Very likely, in many cases, the public sector plan would not refuse to cover a product or proceduret(unless it was clearly harmful) , but it would be likely to hike-co-pays and lower fees for less effective treatments as the Congressional Budget Office has suggested. Over time, if patient outcomes improved, both patients and doctors would become more comfortable with the idea of following the Board’s guidelines.
Couldn’t a Federal Health Board layout regulations for private insurers, telling them what they can and cannot cover? A Board could lay out minimal standards for what must be covered in an insurance package. But micro-managing private coverage, often on a case by case, drug by drug, procedure by procedure basis, would turn into a bureaucratic nightmare. Think of the how much time hospitals and doctors now spend negotiating approvals with private insurers.
By contrast, Medicare has managed to make it clear what it will and won’t cover without endless wrangling. A public-sector insurance plan should be able to do the same.
This is why it does make a difference whether or not we have a public sector insurer. Privately, some for-profit insures have told MedPac that they never again want to be on the front lines of “managing care.” But if Medicare—and a public-sector option—would provide cover, they would happily follow whatever precedents it set. If a public sector plan refused to cover Vioxx, deeming the risks too great for patients, , they would refuse payment for Vioxx. If the public-sector plan refused to cover bone-marrow transplants for breast cancer patients, knowing that there was no evidence the procedure saved lives—or even extended lives by one day—private insurers would follow suit. But this would be voluntary; the government would not be making case-by-case decisions for insurers, telling them what they couldn’t cover.
At the same time, if private-sector insurers wanted to compete with the public-sector option on both price and quality, they would have to focus on making wiser coverage decisions that would lead to better outcomes. This means paying attention to comparative effectiveness research and covering what patients really need rather than what drug-companies tell them that they should have. Public sector insurers could serve as a model for private-sector insurers that want to life quality while reining in costs.

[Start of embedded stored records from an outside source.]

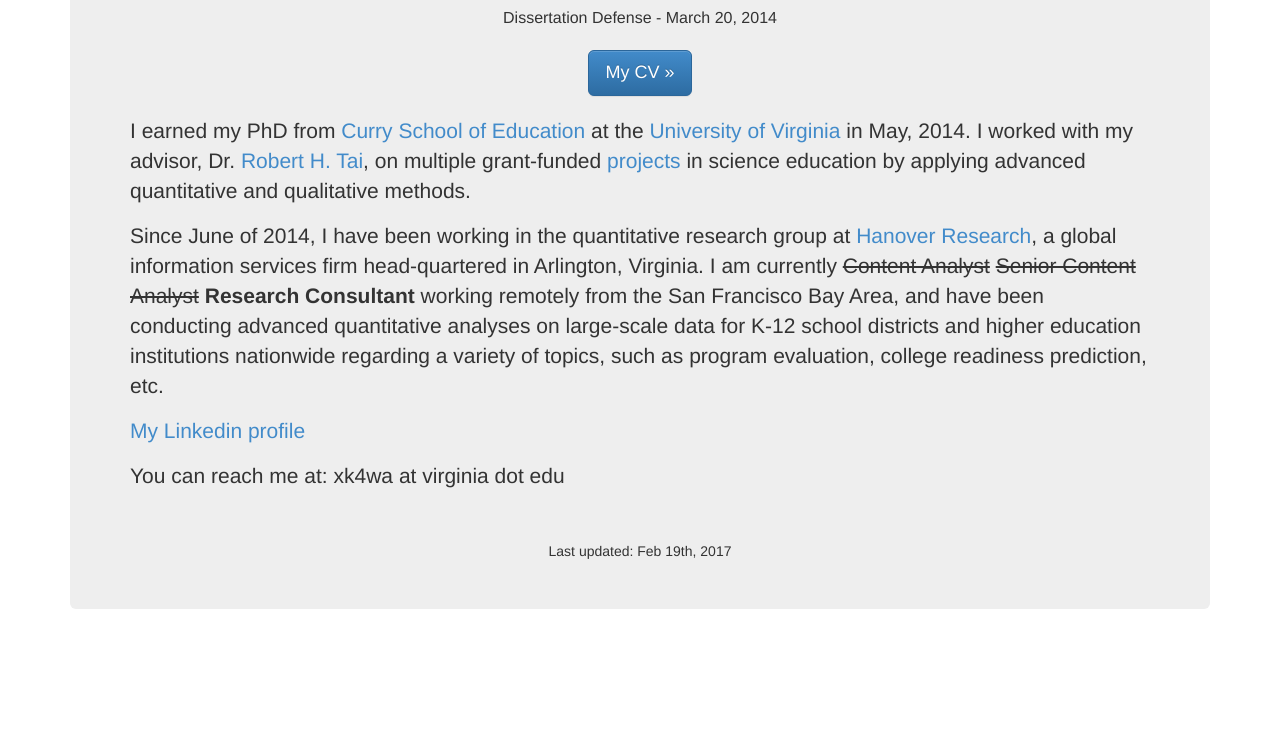
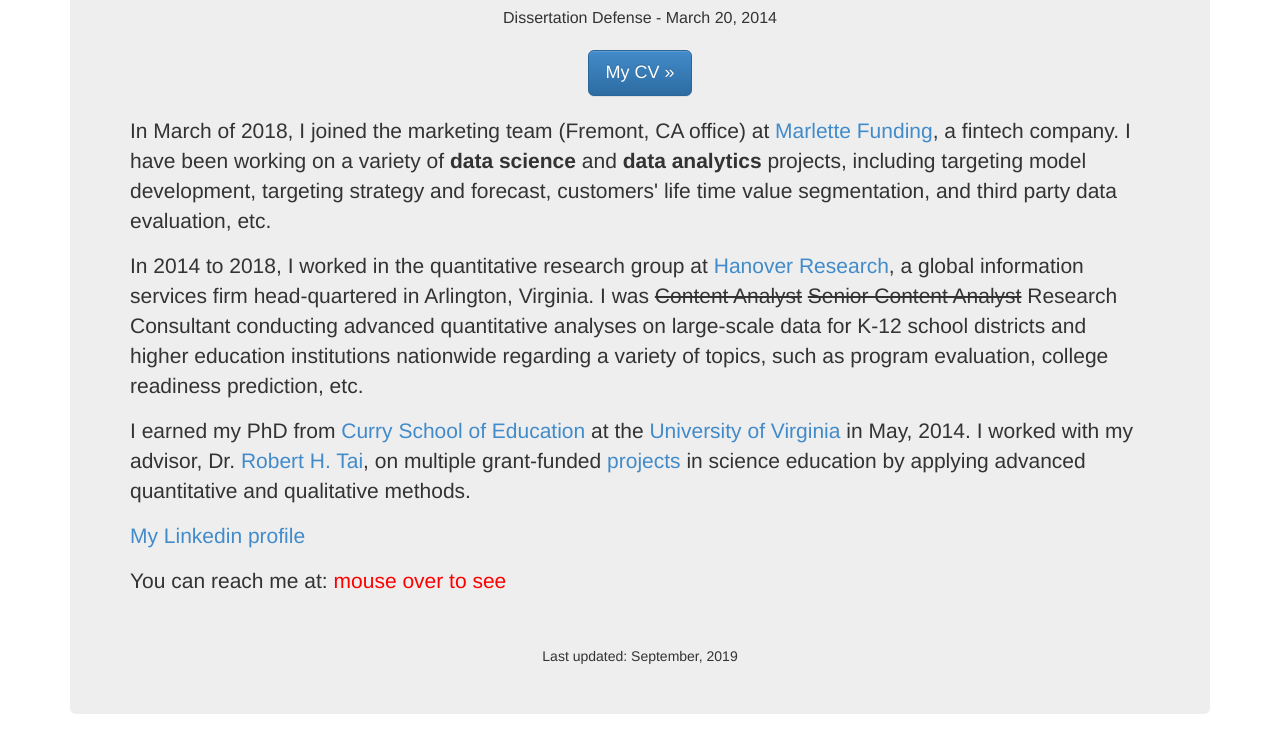
Before and after one commit to norakxq/norakxq.github.io, a plain HTML site: page index.html in a window 1280 px wide. Shown: the part 614-1366 px from the top of the page. Before the commit the page ends 1283 px from the top, so only its background shows below. Drawn offline with nearby package versions, Linux system fonts and the light colour scheme.

Commit message:
added MF description, updated CV, changed Email

```diff
--- a/index.html
+++ b/index.html
@@ -80,12 +80,13 @@
         <div style="font-size:40px;" class="text-center">Xiaoqing Kong (孔晓晴)</div>
         <img src="images/logo.jpg" class="img-thumbnail center-block" style="margin-top:30px; margin-bottom:10px; width:70%;">
         <div style="text-align: center; margin-bottom:20px; font-size:16px">Dissertation Defense - March 20, 2014</div>
-        <div align="center" style="margin-bottom:20px;"><a href="pdf/Kong_CV_20150505.pdf" class="btn btn-primary btn-lg" role="button">My CV &raquo;</a></div>
-        <p>I earned my PhD from <a href="http://curry.virginia.edu">Curry School of Education</a> at the <a href="http://www.virginia.edu">University of Virginia </a> in May, 2014. I worked with my advisor, Dr. <a href="http://curry.virginia.edu/academics/directory/robert-h.-tai">Robert H. Tai</a>, on multiple grant-funded <a href="research.html"> projects </a> in science education by applying advanced quantitative and qualitative methods.</p>
-		<p>Since June of 2014, I have been working in the quantitative research group at <a href="http://www.hanoverresearch.com/">Hanover Research</a>, a global information services firm head-quartered in Arlington, Virginia. I am currently <strike>Content Analyst</strike> <strike>Senior Content Analyst</strike> <b>Research Consultant</b> working remotely from the San Francisco Bay Area, and have been conducting advanced quantitative analyses on large-scale data for K-12 school districts and higher education institutions nationwide regarding a variety of topics, such as program evaluation, college readiness prediction, etc.</p>
+        <div align="center" style="margin-bottom:20px;"><a href="pdf/Kong_CV_20190903.pdf" class="btn btn-primary btn-lg" role="button">My CV &raquo;</a></div>
+        <p>In March of 2018, I joined the marketing team (Fremont, CA office) at <a href="https://www.marlettefunding.com/">Marlette Funding</a>, a fintech company. I have been working on a variety of <b>data science</b> and <b>data analytics</b> projects, including targeting model development, targeting strategy and forecast, customers' life time value segmentation, and third party data evaluation, etc.</p>
+		<p>In 2014 to 2018, I worked in the quantitative research group at <a href="http://www.hanoverresearch.com/">Hanover Research</a>, a global information services firm head-quartered in Arlington, Virginia. I was <strike>Content Analyst</strike> <strike>Senior Content Analyst</strike> Research Consultant conducting advanced quantitative analyses on large-scale data for K-12 school districts and higher education institutions nationwide regarding a variety of topics, such as program evaluation, college readiness prediction, etc.</p>
+		<p>I earned my PhD from <a href="http://curry.virginia.edu">Curry School of Education</a> at the <a href="http://www.virginia.edu">University of Virginia </a> in May, 2014. I worked with my advisor, Dr. <a href="http://curry.virginia.edu/academics/directory/robert-h.-tai">Robert H. Tai</a>, on multiple grant-funded <a href="research.html"> projects </a> in science education by applying advanced quantitative and qualitative methods.</p>
 		<p><a href="https://www.linkedin.com/in/xiaoqingkong">My Linkedin profile</a></p>
-		<p>You can reach me at: xk4wa at virginia dot edu</p>
-		<div style="margin-top:50px" align="center">Last updated: Feb 19th, 2017</div>
+		<p>You can reach me at: <span onmouseover="document.getElementById('email_addr').innerHTML='nor' + 'akxq a' + 't gm' + 'ail dot com';document.getElementById('email_addr').style.color='black';" id="email_addr" style="color:red">mouse over to see</span></p>
+		<div style="margin-top:50px" align="center">Last updated: September, 2019</div>
       </div>
 
 
```
Also changed, not shown: 1 other file.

In the end, only government has the standing—and the responsibility—to appoint unbiased medical experts to set the standards that will best serve the public good. Corporate America was never elected to do that.